Return each line of the records holding the string "output".

DATA LISTING START

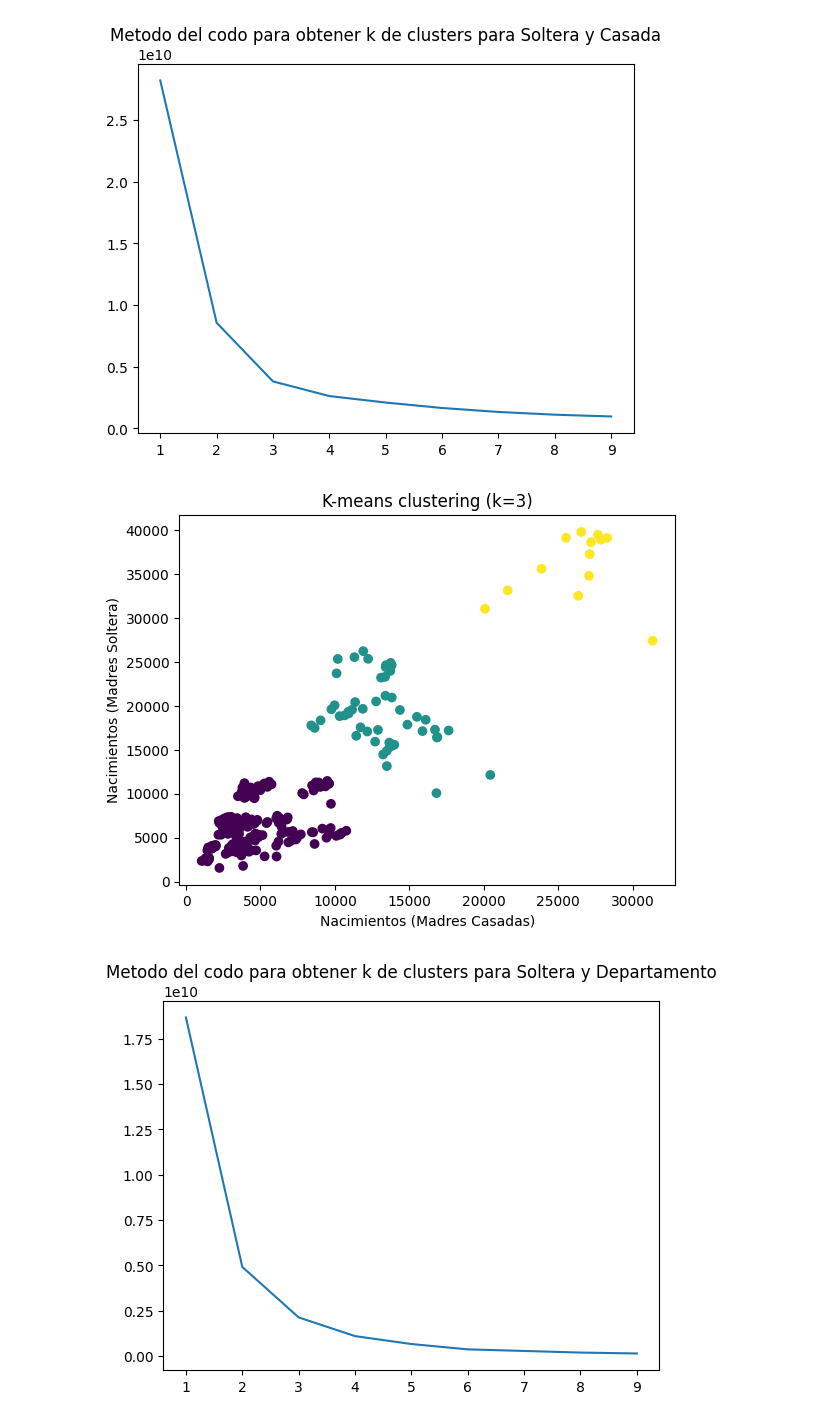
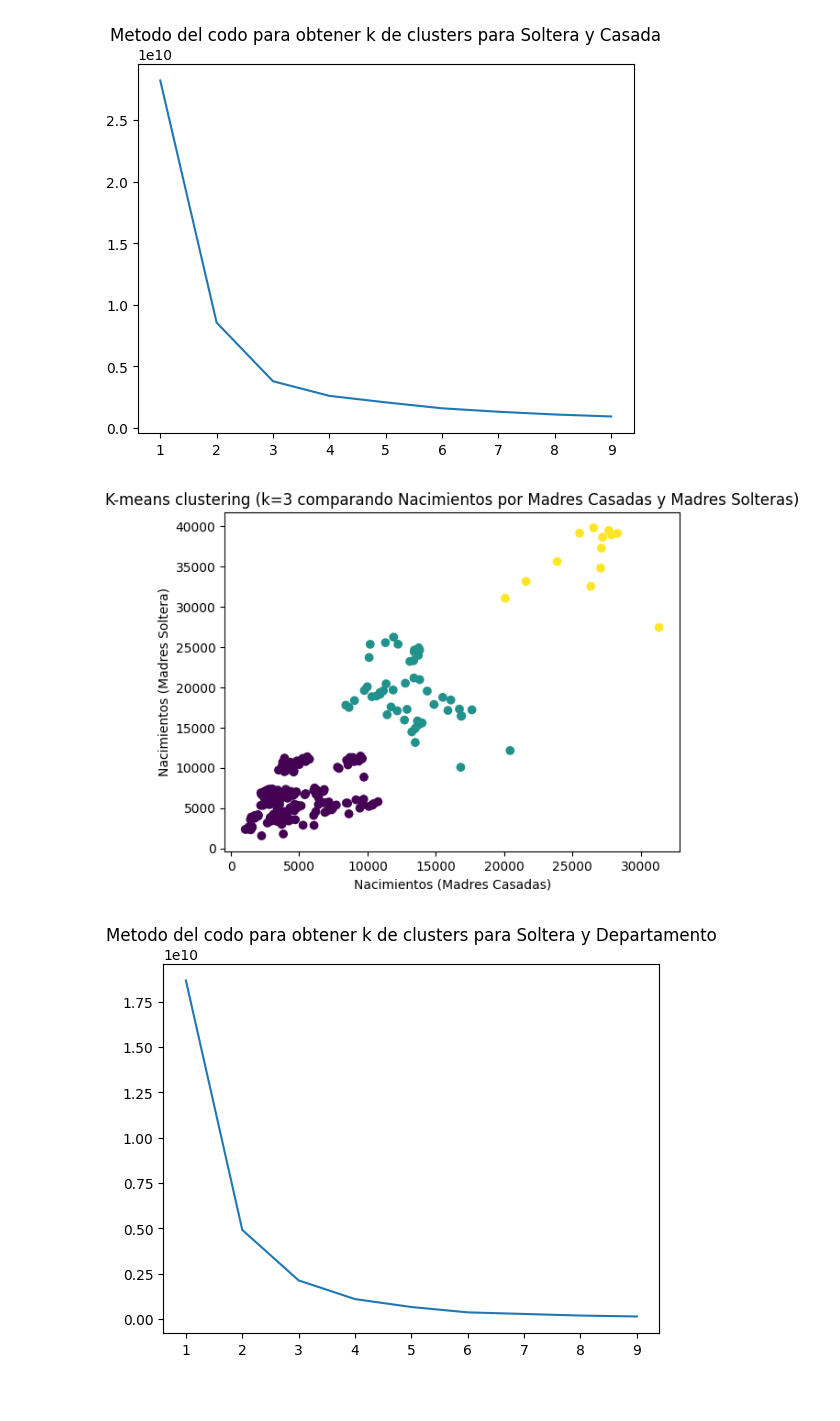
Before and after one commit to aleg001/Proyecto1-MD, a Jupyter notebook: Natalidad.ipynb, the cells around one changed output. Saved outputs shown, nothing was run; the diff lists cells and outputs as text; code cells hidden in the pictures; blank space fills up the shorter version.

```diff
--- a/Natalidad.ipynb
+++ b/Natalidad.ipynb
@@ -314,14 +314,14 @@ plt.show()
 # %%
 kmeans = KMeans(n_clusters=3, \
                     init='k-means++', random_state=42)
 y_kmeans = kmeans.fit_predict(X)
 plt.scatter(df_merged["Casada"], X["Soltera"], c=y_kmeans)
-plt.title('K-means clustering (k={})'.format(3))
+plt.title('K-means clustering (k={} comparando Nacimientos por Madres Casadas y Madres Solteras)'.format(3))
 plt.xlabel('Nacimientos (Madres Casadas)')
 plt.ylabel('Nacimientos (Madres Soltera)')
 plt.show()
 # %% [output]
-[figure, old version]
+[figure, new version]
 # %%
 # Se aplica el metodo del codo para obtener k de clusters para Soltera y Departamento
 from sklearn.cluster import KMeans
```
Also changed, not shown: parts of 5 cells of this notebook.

DATA LISTING END
DATA LISTING START

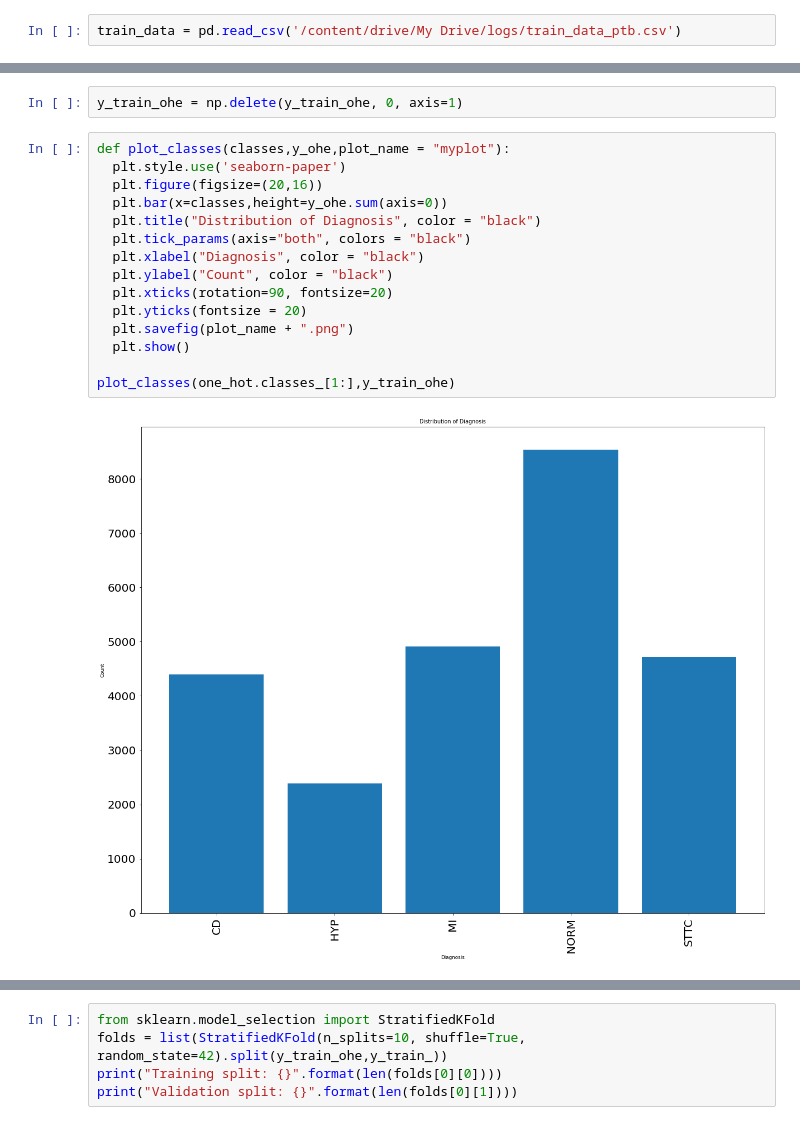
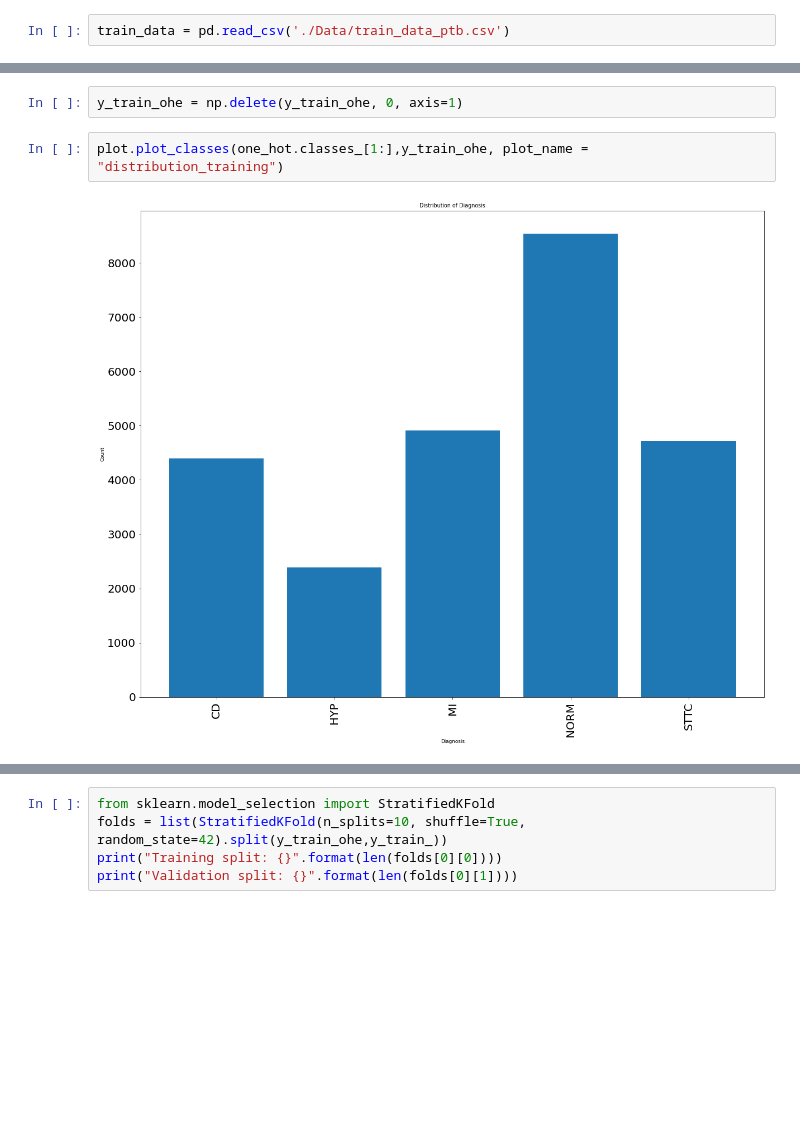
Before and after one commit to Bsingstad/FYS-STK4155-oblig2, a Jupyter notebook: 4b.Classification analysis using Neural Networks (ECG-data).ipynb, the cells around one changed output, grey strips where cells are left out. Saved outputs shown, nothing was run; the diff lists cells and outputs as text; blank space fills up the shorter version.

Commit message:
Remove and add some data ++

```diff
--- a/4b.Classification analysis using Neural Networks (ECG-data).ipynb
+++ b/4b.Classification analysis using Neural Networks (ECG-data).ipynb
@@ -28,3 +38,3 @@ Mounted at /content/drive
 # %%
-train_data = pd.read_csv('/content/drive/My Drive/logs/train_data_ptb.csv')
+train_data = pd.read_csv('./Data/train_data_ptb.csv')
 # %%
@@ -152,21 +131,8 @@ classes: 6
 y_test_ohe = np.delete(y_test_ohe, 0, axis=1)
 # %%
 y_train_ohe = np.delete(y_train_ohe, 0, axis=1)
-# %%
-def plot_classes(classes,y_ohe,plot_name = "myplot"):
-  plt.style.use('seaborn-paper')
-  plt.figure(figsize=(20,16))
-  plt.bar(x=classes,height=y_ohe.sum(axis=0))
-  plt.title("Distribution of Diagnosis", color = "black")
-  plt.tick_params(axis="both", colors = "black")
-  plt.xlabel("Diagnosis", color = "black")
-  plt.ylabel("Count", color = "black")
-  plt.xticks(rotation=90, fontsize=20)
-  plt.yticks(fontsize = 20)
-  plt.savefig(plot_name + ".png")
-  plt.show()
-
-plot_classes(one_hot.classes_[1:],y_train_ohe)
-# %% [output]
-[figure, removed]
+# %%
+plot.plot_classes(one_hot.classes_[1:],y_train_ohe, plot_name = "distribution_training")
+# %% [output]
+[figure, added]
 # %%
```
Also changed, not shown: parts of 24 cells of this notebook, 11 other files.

DATA LISTING END

(EXERCISE SOLUTION)
Before and after one commit to aleg001/Proyecto1-MD, a Jupyter notebook: Natalidad.ipynb, the cells around one changed output. Saved outputs shown, nothing was run; the diff lists cells and outputs as text; code cells hidden in the pictures; blank space fills up the shorter version.
 # %% [output]
Before and after one commit to Bsingstad/FYS-STK4155-oblig2, a Jupyter notebook: 4b.Classification analysis using Neural Networks (ECG-data).ipynb, the cells around one changed output, grey strips where cells are left out. Saved outputs shown, nothing was run; the diff lists cells and outputs as text; blank space fills up the shorter version.
-# %% [output]
+# %% [output]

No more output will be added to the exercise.